The Hill is mentioned in Backward Ran Sentences
, an anthology of works by Wolcott Gibbs, Hill alumnus and writer for The New Yorker
. Journalist Thomas Vinciguerra compiled the book, and wrote a biographical introduction to Mr. Gibbs’ life and work.
Vinciguerra notes that Gibbs spent many of his formative years at different boarding schools, including The Hill. Vinciguerra contacted The Hill for historical details on Gibbs’ time here in the early 20th century. During his time at The Hill, Gibbs submitted stories and poems, noted for their sophistication and style, to The Record. However, teachers found Gibbs a difficult pupil, and in 1919 he was expelled from The Hill for “smoking in Alumni Chapel, smoking in a near by [sic] cemetery, where very unworthy behavior was indulged in by his friends and himself,” according to school records.

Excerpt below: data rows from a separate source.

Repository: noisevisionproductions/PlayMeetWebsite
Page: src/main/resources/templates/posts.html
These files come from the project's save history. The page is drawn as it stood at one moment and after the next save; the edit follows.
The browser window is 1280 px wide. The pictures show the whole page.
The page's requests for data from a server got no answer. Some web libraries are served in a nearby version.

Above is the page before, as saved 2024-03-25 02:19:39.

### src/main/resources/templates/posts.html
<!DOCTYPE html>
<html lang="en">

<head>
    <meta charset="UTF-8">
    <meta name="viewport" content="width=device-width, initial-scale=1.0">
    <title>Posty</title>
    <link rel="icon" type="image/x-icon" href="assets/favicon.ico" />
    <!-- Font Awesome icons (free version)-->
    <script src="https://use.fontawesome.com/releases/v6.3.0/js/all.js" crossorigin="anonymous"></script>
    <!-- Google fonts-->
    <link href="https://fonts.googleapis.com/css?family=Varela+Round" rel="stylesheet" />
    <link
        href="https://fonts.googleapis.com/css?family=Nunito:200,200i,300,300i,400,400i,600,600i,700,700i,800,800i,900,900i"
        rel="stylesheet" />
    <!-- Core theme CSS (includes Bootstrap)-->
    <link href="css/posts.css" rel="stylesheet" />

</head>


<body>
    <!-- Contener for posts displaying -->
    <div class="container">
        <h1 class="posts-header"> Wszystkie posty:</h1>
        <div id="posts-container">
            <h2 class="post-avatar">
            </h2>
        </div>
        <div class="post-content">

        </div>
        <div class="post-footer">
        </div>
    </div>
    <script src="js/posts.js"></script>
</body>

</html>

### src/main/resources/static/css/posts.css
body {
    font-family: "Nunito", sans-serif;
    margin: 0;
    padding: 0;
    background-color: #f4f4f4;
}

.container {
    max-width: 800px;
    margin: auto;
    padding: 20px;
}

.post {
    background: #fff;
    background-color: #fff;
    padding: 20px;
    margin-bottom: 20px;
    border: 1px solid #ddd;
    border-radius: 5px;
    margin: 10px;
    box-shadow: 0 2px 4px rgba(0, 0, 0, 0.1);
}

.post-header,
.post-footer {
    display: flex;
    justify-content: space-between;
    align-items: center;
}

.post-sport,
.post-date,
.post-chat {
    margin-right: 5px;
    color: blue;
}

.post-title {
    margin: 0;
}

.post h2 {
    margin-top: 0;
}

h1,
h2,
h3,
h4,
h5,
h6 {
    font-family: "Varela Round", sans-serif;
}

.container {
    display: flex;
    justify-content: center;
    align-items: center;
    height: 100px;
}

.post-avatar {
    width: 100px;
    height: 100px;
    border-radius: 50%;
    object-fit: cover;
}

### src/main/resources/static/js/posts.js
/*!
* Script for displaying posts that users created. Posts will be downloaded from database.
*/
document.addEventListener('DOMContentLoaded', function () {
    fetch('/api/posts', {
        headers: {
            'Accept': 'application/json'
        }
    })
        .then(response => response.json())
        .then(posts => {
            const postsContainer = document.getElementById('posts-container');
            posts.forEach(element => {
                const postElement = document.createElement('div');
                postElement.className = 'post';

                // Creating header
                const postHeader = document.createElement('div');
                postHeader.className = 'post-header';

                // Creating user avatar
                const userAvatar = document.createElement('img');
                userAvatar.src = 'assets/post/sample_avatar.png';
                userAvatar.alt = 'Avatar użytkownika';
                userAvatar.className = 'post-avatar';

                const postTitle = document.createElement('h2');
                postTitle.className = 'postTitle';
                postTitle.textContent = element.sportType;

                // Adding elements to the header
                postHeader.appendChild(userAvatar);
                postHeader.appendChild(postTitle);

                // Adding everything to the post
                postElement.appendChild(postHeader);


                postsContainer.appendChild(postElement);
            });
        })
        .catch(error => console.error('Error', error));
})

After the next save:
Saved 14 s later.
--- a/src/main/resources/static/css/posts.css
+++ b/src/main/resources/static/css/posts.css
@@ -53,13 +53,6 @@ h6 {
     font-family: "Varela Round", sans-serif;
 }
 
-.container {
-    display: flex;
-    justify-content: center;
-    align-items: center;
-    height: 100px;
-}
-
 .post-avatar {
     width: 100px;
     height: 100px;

Vinciguerra observes in his introduction that, despite the fact that Gibbs contributed more words and more pieces to The New Yorker than many of his colleagues, he is almost entirely forgotten today. The introduction goes on to outline the life of an intelligent man with a bone-dry, biting wit, but a man who often turned to alcohol to cope with his crippling lack of self-esteem.
Backward Ran Sentences brings to light the work of Hill alumnus Wolcott Gibbs for a new generation of readers.
Reviews can be found:
Thomas Vinciguerra, a graduate of Columbia College, is a former deputy editor of the newsmagazine The Week and a frequent contributor to The New York Times.